*** Block opens ***
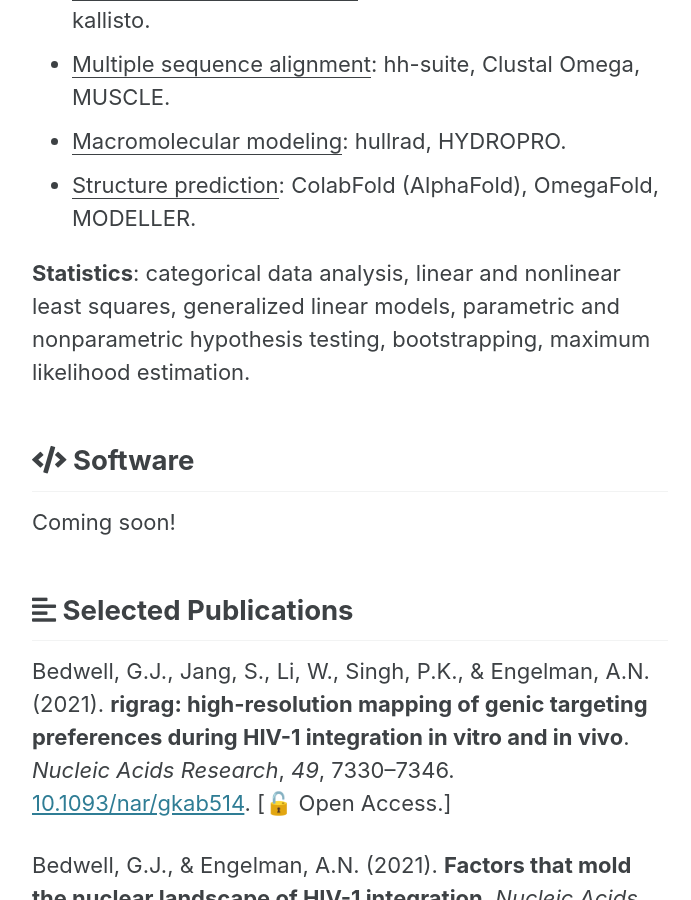
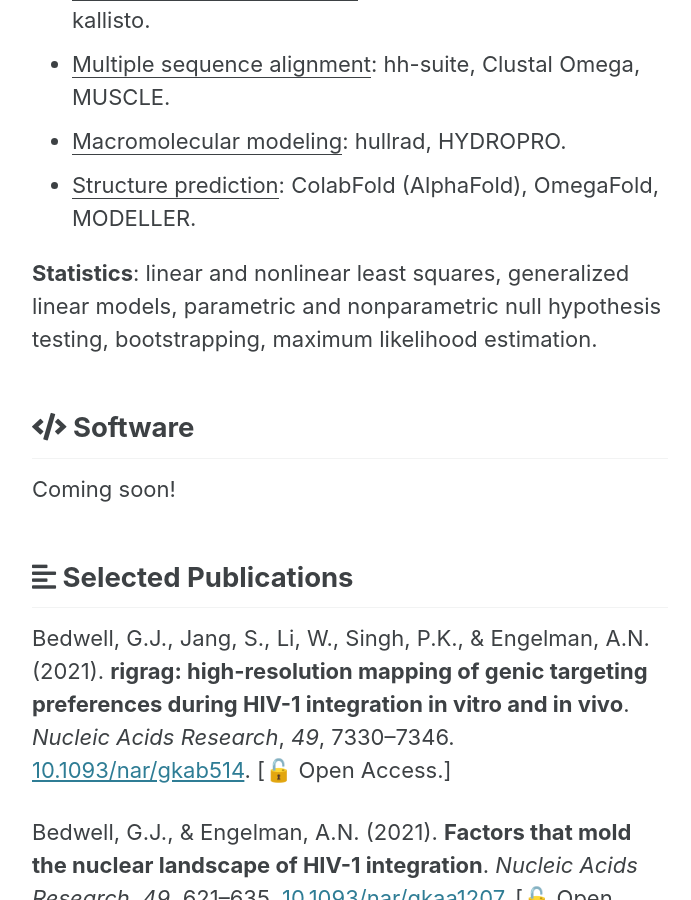
Before and after one commit to gbedwell/gbedwell.github.io, a Jekyll site: the page built from _pages/cv.md, in a window 1280 px wide and 900 px high, scrolled down 3486 px. Shown: the whole window, without its empty margins (290-981 px from the left). Built offline with Jekyll 4.4.1, drawn with Linux system fonts in a browser that asks for light colours; cached includes are drawn as plain includes.

Commit message:
test build

```diff
--- a/_pages/cv.md
+++ b/_pages/cv.md
@@ -52,7 +52,7 @@
   - <u>Macromolecular modeling</u>: hullrad, HYDROPRO.
   - <u>Structure prediction</u>: ColabFold (AlphaFold), OmegaFold, MODELLER.
 
-**Statistics**: categorical data analysis, linear and nonlinear least squares, generalized linear models, parametric and nonparametric hypothesis testing, bootstrapping, maximum likelihood estimation.
+**Statistics**: linear and nonlinear least squares, generalized linear models, parametric and nonparametric null hypothesis testing, bootstrapping, maximum likelihood estimation.
 
 
 ## <i class="fas fa-code"></i> Software
```
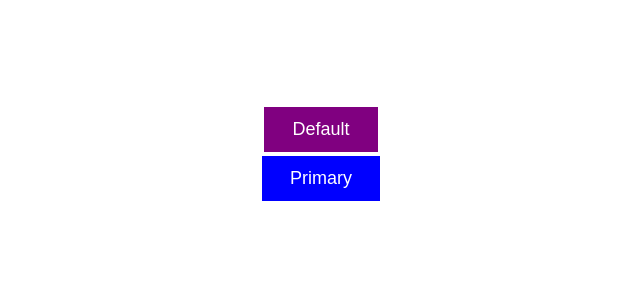
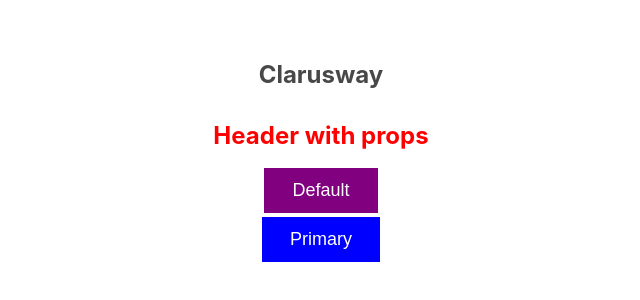
Before and after one commit to oguzhancvdr/react-styling-2, a React (Create React App) app: page / in a window 1280 px wide. Shown: the part 246-546 px from the top of the page, without its empty margins (319-959 px from the left). Built offline with nearby package versions, Linux system fonts and the light colour scheme; the HTML template or start-up script is replaced by a standard one.

Commit message:
create styled Header comp

```diff
--- /dev/null
+++ b/src/components/styled-comp/header/HeaderText.js
@@ -0,0 +1,7 @@
+import styled from "styled-components";
+
+export default styled.h1`
+  color: ${(props) => (props.headerColor ? props.headerColor : "#484848")};
+  font-size: 1.5rem;
+  margin: 1rem;
+`;
--- a/src/components/styled-comp/index.js
+++ b/src/components/styled-comp/index.js
@@ -1,12 +1,15 @@
 import React from "react";
-import { Button } from './button/Button.styles'
+import { Button } from "./button/Button.styles";
+import HeaderText from "./header/HeaderText";
 import Wrapper from "./wrapper/Wrapper";
 
 const StyledComponents = () => {
   return (
-    <Wrapper >
-     <Button onClick={() => console.log(`clicked`)}>Default</Button>
-     <Button primary>Primary</Button>
+    <Wrapper>
+      <HeaderText>Clarusway </HeaderText>
+      <HeaderText headerColor="red"> Header with props </HeaderText>
+      <Button onClick={() => console.log(`clicked`)}>Default</Button>
+      <Button primary>Primary</Button>
     </Wrapper>
   );
 };
```
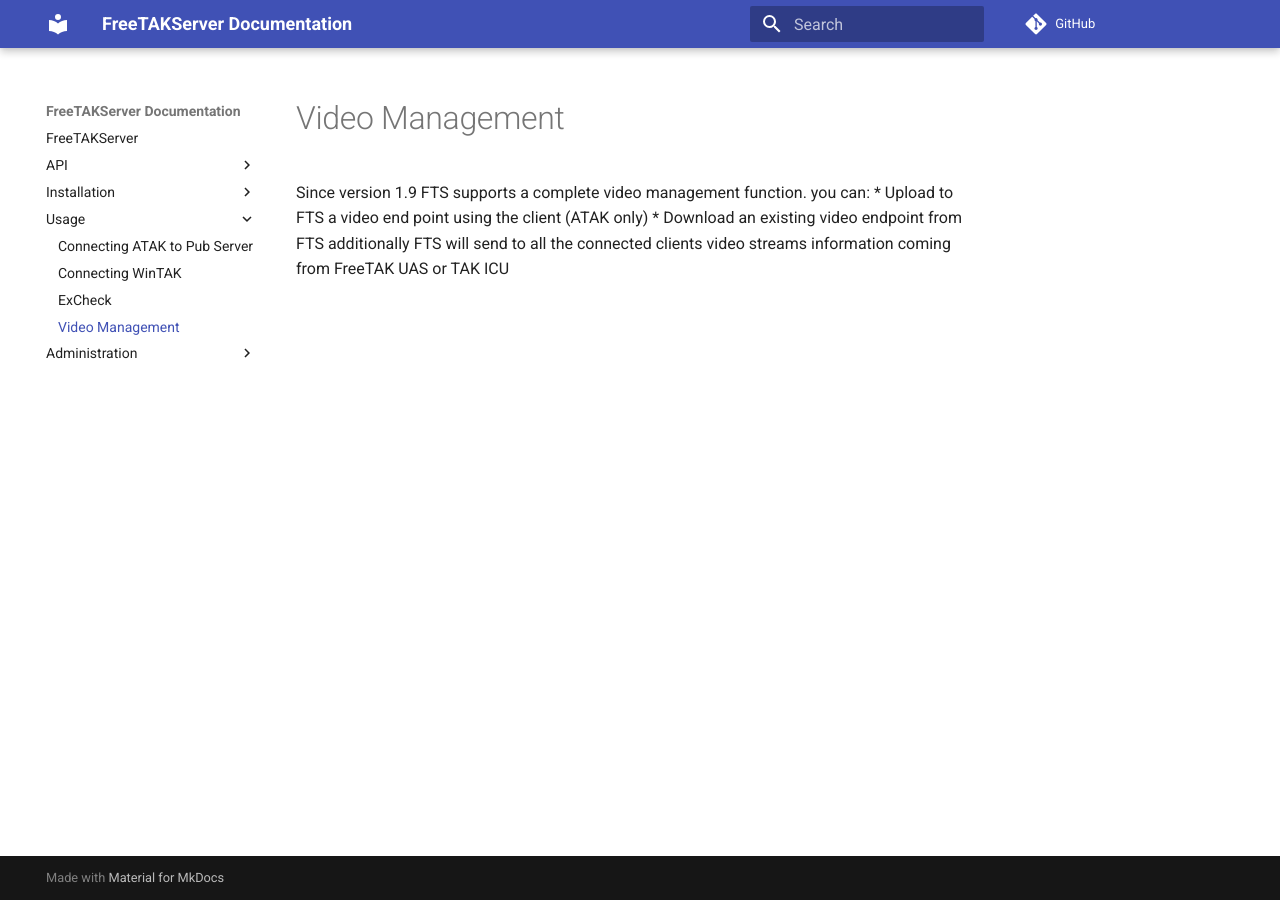
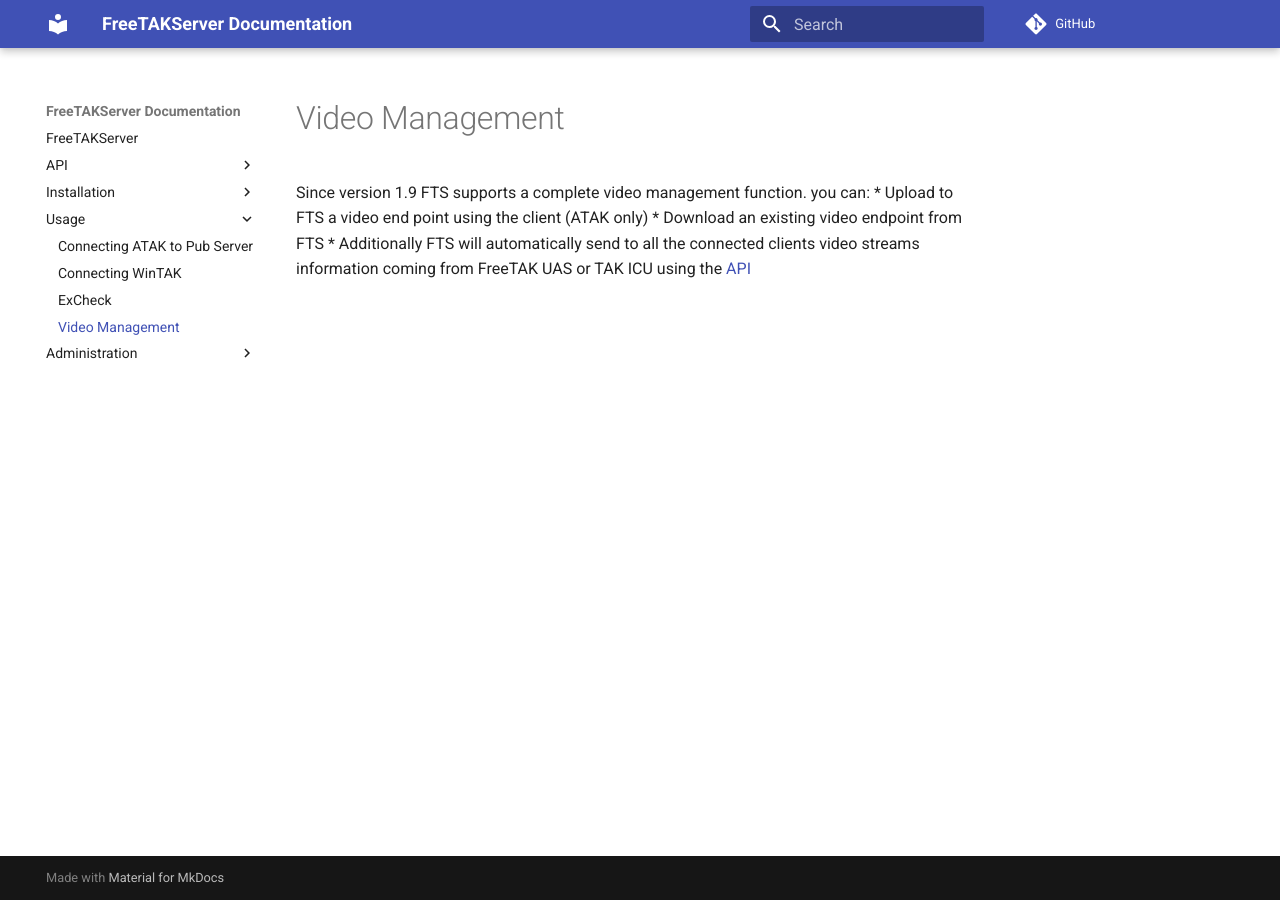
Before and after one commit to FreeTAKTeam/FreeTAKServer-User-Docs, an MkDocs documentation site: the page built from docs/docs/Usage/VideoManagement.md, in a window 1280 px wide. Built offline with MkDocs 1.6.1 and Material for MkDocs 9.7.7, drawn with Linux system fonts in a browser that asks for light colours; comment, search, counter and statistics services are not loaded.

Commit message:
Update VideoManagement.md

```diff
--- a/docs/docs/Usage/VideoManagement.md
+++ b/docs/docs/Usage/VideoManagement.md
@@ -3,4 +3,5 @@
 you can:
 * Upload to FTS a video end point using the client (ATAK only)
 * Download an existing video endpoint from FTS
-additionally FTS will send to all the connected clients video streams information coming from FreeTAK UAS or TAK ICU
+*
+Additionally FTS will automatically send to all the connected clients video streams information coming from FreeTAK UAS or TAK ICU using the [API](https://github.com/FreeTAKTeam/FreeTAKServer-User-Docs/blob/main/docs/docs/API/REST_APIDoc.md#managevideostream)
```
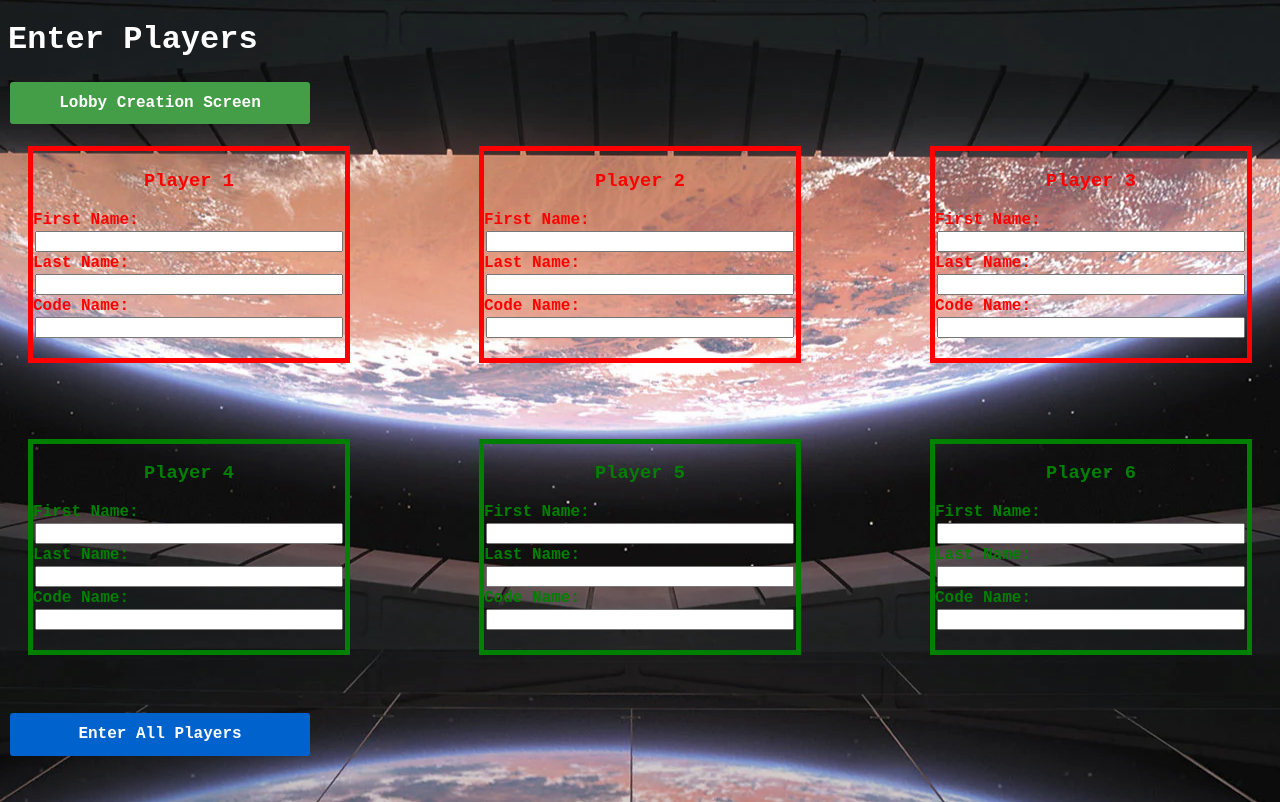
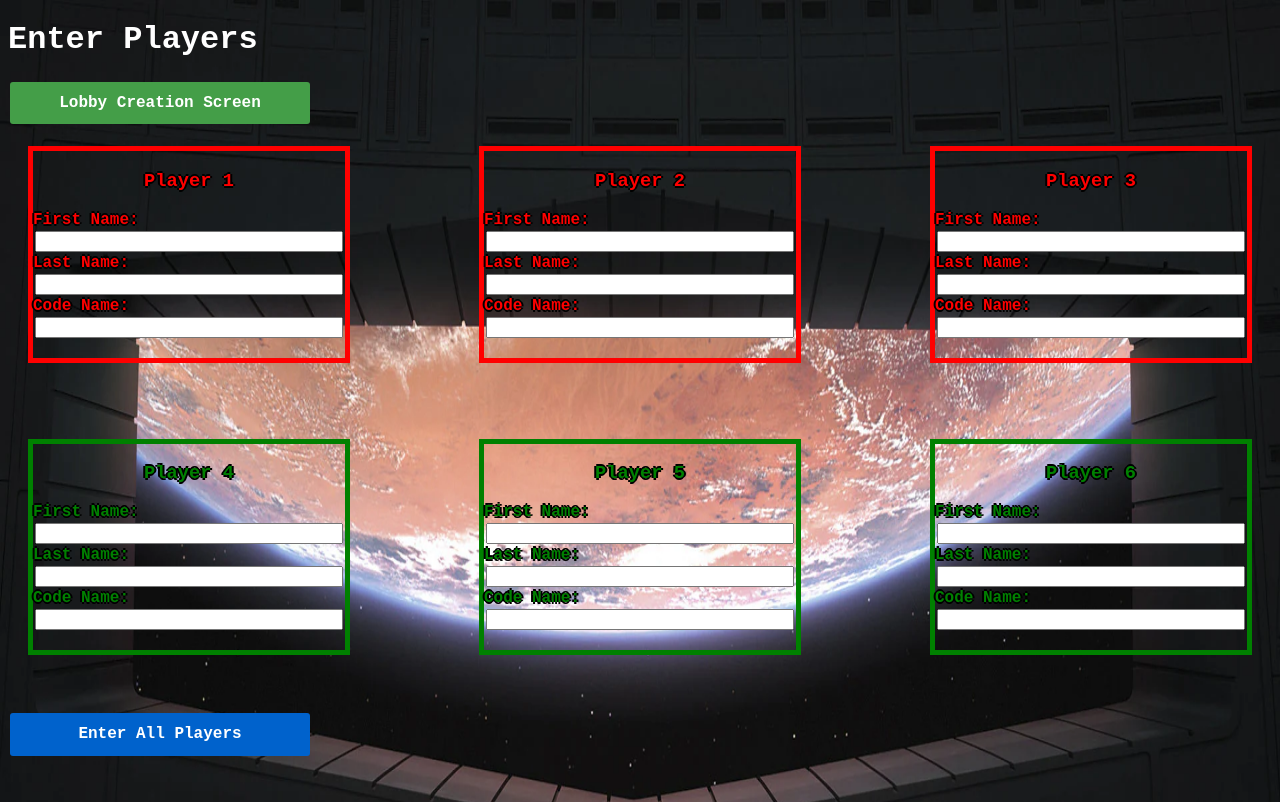
Before and after one commit to gaberay2022/Software-Engineer-Project, a Flask app: page / in a window 1280 px wide. Run offline with Flask 2, Linux system fonts and the light colour scheme; some libraries are stand-ins or nearby versions.

Commit message:
Made some graphical updates

```diff
--- a/static/css/PlayerEntryScreen.css
+++ b/static/css/PlayerEntryScreen.css
@@ -56,11 +56,13 @@
 .container1{
   display: flex;
   justify-content: space-between;
+  text-shadow: 2px 0 0 #000, 0 -2px 0 #000, 0 2px 0 #000, -2px 0 0 #000;
 }
 
 .container2{
   display: flex;
   justify-content: space-between;
+  text-shadow: 2px 0 0 #000, 0 -2px 0 #000, 0 2px 0 #000, -2px 0 0 #000;
 }
  label{
   display: block;
@@ -139,5 +141,7 @@ input{
 /* added a background image that fit the theme */
 body {
   background-image: url("entryBackground.jpeg");
-  background-position: center;
+  background-repeat: no-repeat;
+  background-position: left top, right top;
+  background-size: 100vw 150vh, 100vw 150vh;
 }
```
Also changed, not shown: static/css/GamePlayScreen.css (+16 -1 lines), templates/GamePlayScreen.html (+20 -0 lines).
*** Block closes ***
Every record should be duplicated exactly, though any picture in it must be left out.

Before and after one commit to gbedwell/gbedwell.github.io, a Jekyll site: the page built from _pages/cv.md, in a window 1280 px wide and 900 px high, scrolled down 3486 px. Shown: the whole window, without its empty margins (290-981 px from the left). Built offline with Jekyll 4.4.1, drawn with Linux system fonts in a browser that asks for light colours; cached includes are drawn as plain includes.

Commit message:
test build

```diff
--- a/_pages/cv.md
+++ b/_pages/cv.md
@@ -52,7 +52,7 @@
   - <u>Macromolecular modeling</u>: hullrad, HYDROPRO.
   - <u>Structure prediction</u>: ColabFold (AlphaFold), OmegaFold, MODELLER.
 
-**Statistics**: categorical data analysis, linear and nonlinear least squares, generalized linear models, parametric and nonparametric hypothesis testing, bootstrapping, maximum likelihood estimation.
+**Statistics**: linear and nonlinear least squares, generalized linear models, parametric and nonparametric null hypothesis testing, bootstrapping, maximum likelihood estimation.
 
 
 ## <i class="fas fa-code"></i> Software
```
Before and after one commit to oguzhancvdr/react-styling-2, a React (Create React App) app: page / in a window 1280 px wide. Shown: the part 246-546 px from the top of the page, without its empty margins (319-959 px from the left). Built offline with nearby package versions, Linux system fonts and the light colour scheme; the HTML template or start-up script is replaced by a standard one.

Commit message:
create styled Header comp

```diff
--- /dev/null
+++ b/src/components/styled-comp/header/HeaderText.js
@@ -0,0 +1,7 @@
+import styled from "styled-components";
+
+export default styled.h1`
+  color: ${(props) => (props.headerColor ? props.headerColor : "#484848")};
+  font-size: 1.5rem;
+  margin: 1rem;
+`;
--- a/src/components/styled-comp/index.js
+++ b/src/components/styled-comp/index.js
@@ -1,12 +1,15 @@
 import React from "react";
-import { Button } from './button/Button.styles'
+import { Button } from "./button/Button.styles";
+import HeaderText from "./header/HeaderText";
 import Wrapper from "./wrapper/Wrapper";
 
 const StyledComponents = () => {
   return (
-    <Wrapper >
-     <Button onClick={() => console.log(`clicked`)}>Default</Button>
-     <Button primary>Primary</Button>
+    <Wrapper>
+      <HeaderText>Clarusway </HeaderText>
+      <HeaderText headerColor="red"> Header with props </HeaderText>
+      <Button onClick={() => console.log(`clicked`)}>Default</Button>
+      <Button primary>Primary</Button>
     </Wrapper>
   );
 };
```
Before and after one commit to FreeTAKTeam/FreeTAKServer-User-Docs, an MkDocs documentation site: the page built from docs/docs/Usage/VideoManagement.md, in a window 1280 px wide. Built offline with MkDocs 1.6.1 and Material for MkDocs 9.7.7, drawn with Linux system fonts in a browser that asks for light colours; comment, search, counter and statistics services are not loaded.

Commit message:
Update VideoManagement.md

```diff
--- a/docs/docs/Usage/VideoManagement.md
+++ b/docs/docs/Usage/VideoManagement.md
@@ -3,4 +3,5 @@
 you can:
 * Upload to FTS a video end point using the client (ATAK only)
 * Download an existing video endpoint from FTS
-additionally FTS will send to all the connected clients video streams information coming from FreeTAK UAS or TAK ICU
+*
+Additionally FTS will automatically send to all the connected clients video streams information coming from FreeTAK UAS or TAK ICU using the [API](https://github.com/FreeTAKTeam/FreeTAKServer-User-Docs/blob/main/docs/docs/API/REST_APIDoc.md#managevideostream)
```
Before and after one commit to gaberay2022/Software-Engineer-Project, a Flask app: page / in a window 1280 px wide. Run offline with Flask 2, Linux system fonts and the light colour scheme; some libraries are stand-ins or nearby versions.

Commit message:
Made some graphical updates

```diff
--- a/static/css/PlayerEntryScreen.css
+++ b/static/css/PlayerEntryScreen.css
@@ -56,11 +56,13 @@
 .container1{
   display: flex;
   justify-content: space-between;
+  text-shadow: 2px 0 0 #000, 0 -2px 0 #000, 0 2px 0 #000, -2px 0 0 #000;
 }
 
 .container2{
   display: flex;
   justify-content: space-between;
+  text-shadow: 2px 0 0 #000, 0 -2px 0 #000, 0 2px 0 #000, -2px 0 0 #000;
 }
  label{
   display: block;
@@ -139,5 +141,7 @@ input{
 /* added a background image that fit the theme */
 body {
   background-image: url("entryBackground.jpeg");
-  background-position: center;
+  background-repeat: no-repeat;
+  background-position: left top, right top;
+  background-size: 100vw 150vh, 100vw 150vh;
 }
```
Also changed, not shown: static/css/GamePlayScreen.css (+16 -1 lines), templates/GamePlayScreen.html (+20 -0 lines).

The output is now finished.